=== Exercise description ===
Scan the entries below. List each line with "that".

=== Records from a data collection ===
::::

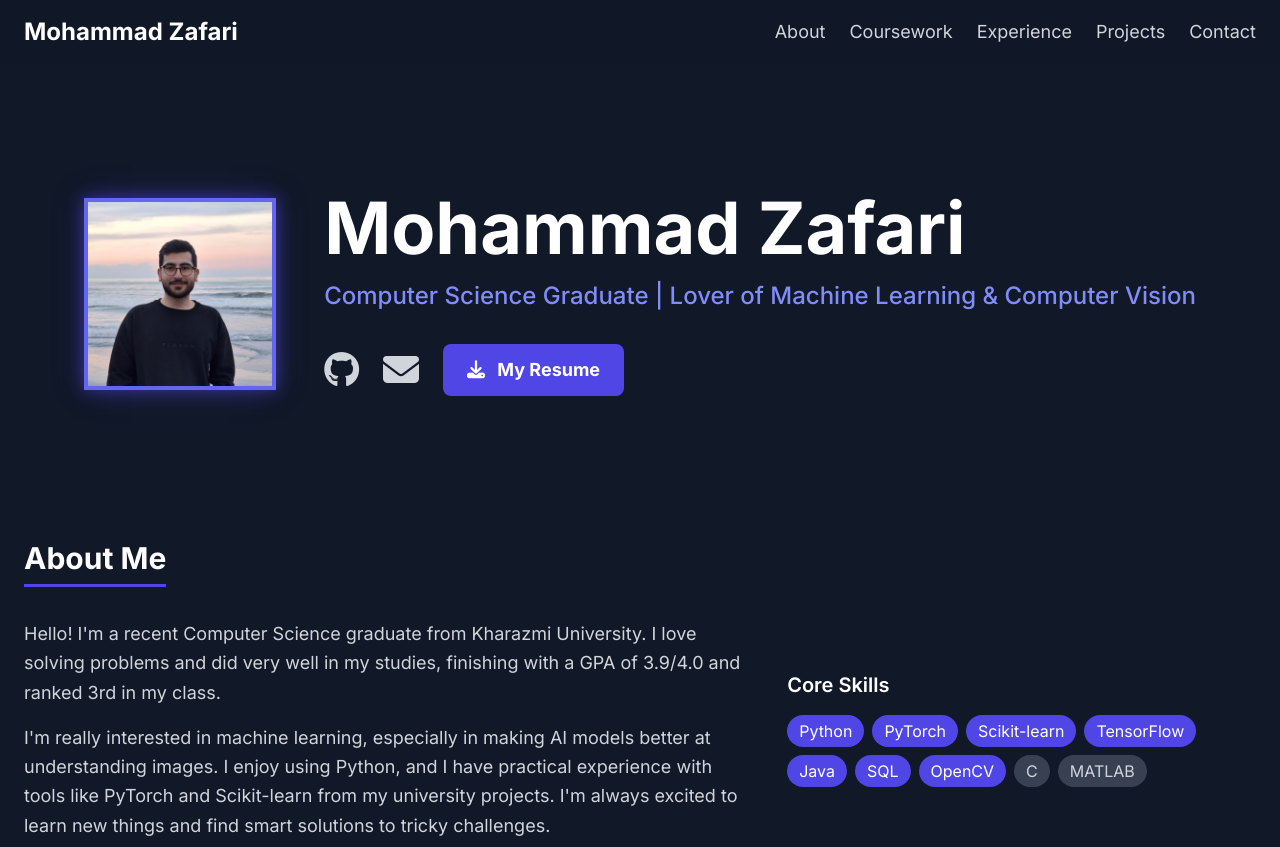
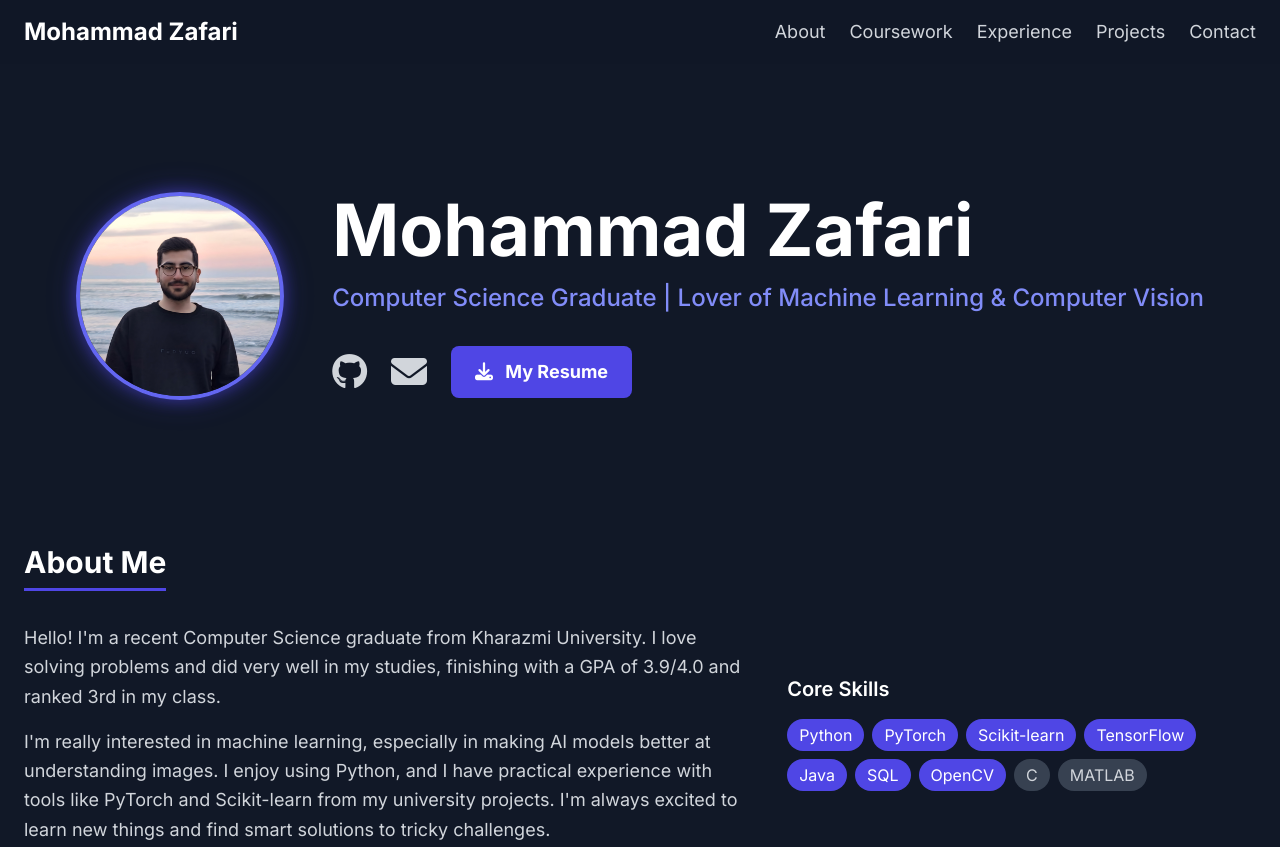
Before and after one commit to m-zafari/m-zafari.github.io, a plain HTML site: page index.html in a window 1280 px wide. Shown: the top 847 px of the page. Drawn offline with nearby package versions, Linux system fonts and the light colour scheme.

Commit message:
deploy: 2fefb9985f65096fd684235cc35df8254f8261df

```diff
--- a/index.html
+++ b/index.html
@@ -71,7 +71,7 @@
         <section id="hero" class="py-20">
             <div class="flex flex-col md:flex-row items-center justify-center gap-12">
                 <div class="flex-shrink-0">
-                    <img src="./mypicture.jpg" alt="Mohammad Zafari" class="w-48 h-48 rounded-10xl object-cover border-4 border-indigo-500 profile-image-glow">
+                    <img src="./mypicture.jpg" alt="Mohammad Zafari" class="w-52 h-52 rounded-full object-cover border-4 border-indigo-500 profile-image-glow">
                 </div>
                 <div class="text-center md:text-left">
                     <h1 class="text-5xl md:text-7xl font-extrabold text-white leading-tight">
```
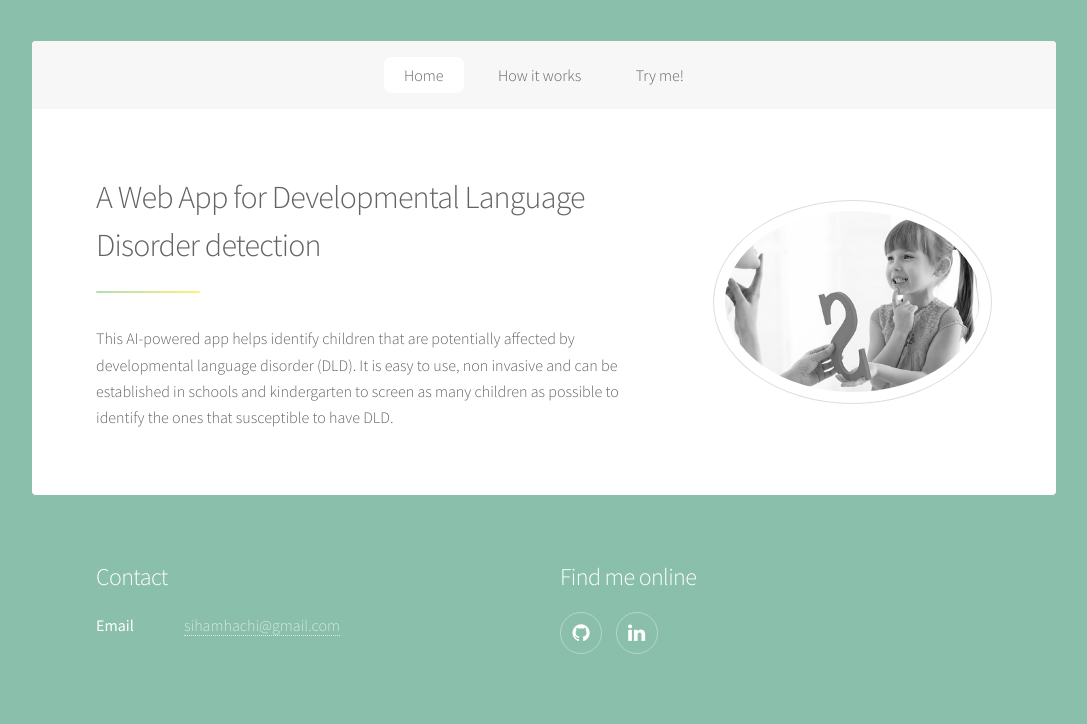
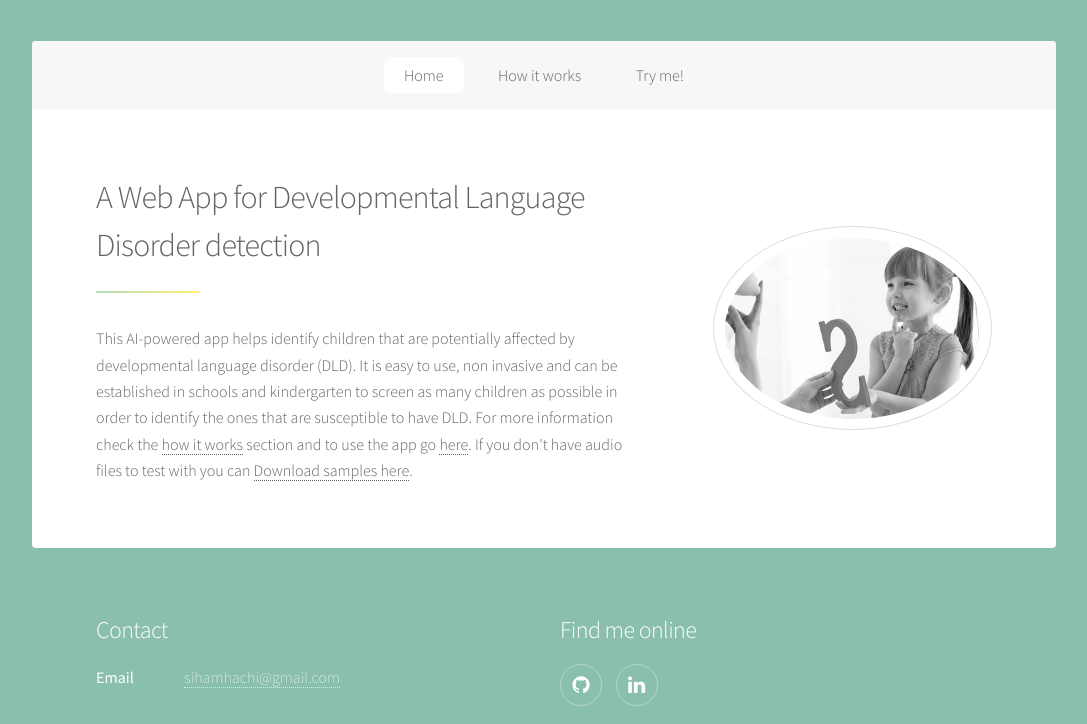
Before and after one commit to sihamH/thrive-webapp, a Flask app: page / in a window 1280 px wide. Shown: the part 327-1051 px from the top of the page, without its empty margins (96-1183 px from the left). Run offline with Flask 2, Linux system fonts and the light colour scheme.

Commit message:
links to download and how it works included

```diff
--- a/templates/index.html
+++ b/templates/index.html
@@ -42,7 +42,10 @@
 										<p>This AI-powered app helps identify children that are potentially affected by
 											developmental language disorder (DLD). It is easy to use, non invasive and can be
 											established in schools and kindergarten to screen as many children as possible
-											to identify the ones that susceptible to have DLD.</p>
+											in order to identify the ones that are susceptible to have DLD. For more information
+											check the <a href="/how">how it works</a> section and to use the app go <a href="/upload">here</a>.
+											If you don't have audio files to test with you can
+											<a href="../static/test_samples/samples.zip" download>Download samples here</a>.</p>
 									</div>
 									<span class="image"><img src="../static/img/speech.png" alt="" /></span>
 								</div>
```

::::

=== Answer for this exercise ===
 										<p>This AI-powered app helps identify children that are potentially affected by
-											to identify the ones that susceptible to have DLD.</p>
+											in order to identify the ones that are susceptible to have DLD. For more information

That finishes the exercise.